Why don’t we have that done yet?
“When I was in church last Sunday, there was so much Bemba being sung, and so much Chewa being preached, and so much English being prayed – I just wanted to get up and leave. Why can’t we worship God in our own Nsenga language?”
So complained a man to me recently. I tried explaining to him that we’re working as fast as we can. I enlisted his help to read some of our Nsenga drafts to look for errors and offer advice. I gave him a copy of the Gospel of Mark in Nsenga, to ask his priest if that could be read in church some Sunday – or at least, so the man could follow along in the pew.
But, for all of that, the man raises a valid point. Why can’t all people worship God in their own mother-tongue? Why can’t we all pray to God in the language of our hearts? Why can’t everyone talk to God in the same language that they talk to their parents and children? When we’re talking about the work of Bible translation – a major prerequisite for serious missionary endeavor – the question that many people are right to ask is this: “Why don’t we have that done yet?”
The Ultimate Translation
In the first verses of John’s Gospel, Jesus is identified as “the Word.” John doesn’t merely call Jesus “the Word of God” – he says that the Word is God: he was together with God in the beginning, active in creating all things, the true light that gives light to all people. Then, in perhaps one of the most jaw-dropping verses in Scripture, John declares with simple majesty: “The Word became flesh and made his dwelling among us” (John 1:14). Wow. What a “translation!” I think it’s tough to change Greek into English and Nsenga, but God managed to put “all the fullness of the Deity… in bodily form” (Colossians 2:9).

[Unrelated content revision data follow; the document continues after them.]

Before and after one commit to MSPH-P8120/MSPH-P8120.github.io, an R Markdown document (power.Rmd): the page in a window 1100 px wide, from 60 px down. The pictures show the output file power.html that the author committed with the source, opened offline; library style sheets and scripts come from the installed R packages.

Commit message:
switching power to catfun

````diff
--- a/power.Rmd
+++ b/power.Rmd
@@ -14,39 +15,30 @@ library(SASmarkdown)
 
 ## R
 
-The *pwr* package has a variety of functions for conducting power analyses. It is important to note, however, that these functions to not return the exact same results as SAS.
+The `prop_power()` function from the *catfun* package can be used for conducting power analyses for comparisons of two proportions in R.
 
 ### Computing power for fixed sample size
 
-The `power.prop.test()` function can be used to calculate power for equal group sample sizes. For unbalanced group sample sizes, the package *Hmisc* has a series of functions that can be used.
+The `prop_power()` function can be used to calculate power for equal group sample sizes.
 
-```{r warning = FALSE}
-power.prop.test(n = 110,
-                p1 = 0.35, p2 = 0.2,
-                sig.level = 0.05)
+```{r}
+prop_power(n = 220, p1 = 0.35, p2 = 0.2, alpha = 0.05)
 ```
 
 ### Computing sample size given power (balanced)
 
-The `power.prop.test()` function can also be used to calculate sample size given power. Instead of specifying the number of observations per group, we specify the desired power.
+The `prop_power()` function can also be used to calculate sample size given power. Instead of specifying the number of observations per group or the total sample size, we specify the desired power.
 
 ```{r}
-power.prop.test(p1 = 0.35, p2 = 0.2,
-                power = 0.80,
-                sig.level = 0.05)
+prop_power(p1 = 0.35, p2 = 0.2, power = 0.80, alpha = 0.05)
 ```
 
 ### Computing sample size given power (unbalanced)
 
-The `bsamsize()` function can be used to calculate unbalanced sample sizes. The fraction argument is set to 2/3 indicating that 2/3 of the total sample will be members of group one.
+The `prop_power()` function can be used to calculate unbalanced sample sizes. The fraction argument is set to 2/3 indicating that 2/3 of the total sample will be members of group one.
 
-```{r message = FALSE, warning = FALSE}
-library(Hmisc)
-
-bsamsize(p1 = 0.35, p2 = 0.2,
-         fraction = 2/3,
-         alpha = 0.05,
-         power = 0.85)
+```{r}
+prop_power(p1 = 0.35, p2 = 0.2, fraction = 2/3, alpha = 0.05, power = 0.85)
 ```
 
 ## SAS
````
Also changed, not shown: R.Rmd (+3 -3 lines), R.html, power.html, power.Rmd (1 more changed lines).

The incarnation of Jesus Christ is the ultimate act of translation. “Being in very nature God… [he] made himself nothing, taking the very nature of a servant” (Philippians 2:6-7). Not just a disguise of human skin – Jesus, while remaining God, truly became a human being. He did it to reach and identify with – and thereby save – human beings, as the writer to the Hebrews explains:
“Since the children have flesh and blood, he too shared in their humanity so that by his death he might destroy him who holds the power of death… He had to be made like his brothers in every way, in order that… he might make atonement for the sins of the people” (Hebrews 2:14-17).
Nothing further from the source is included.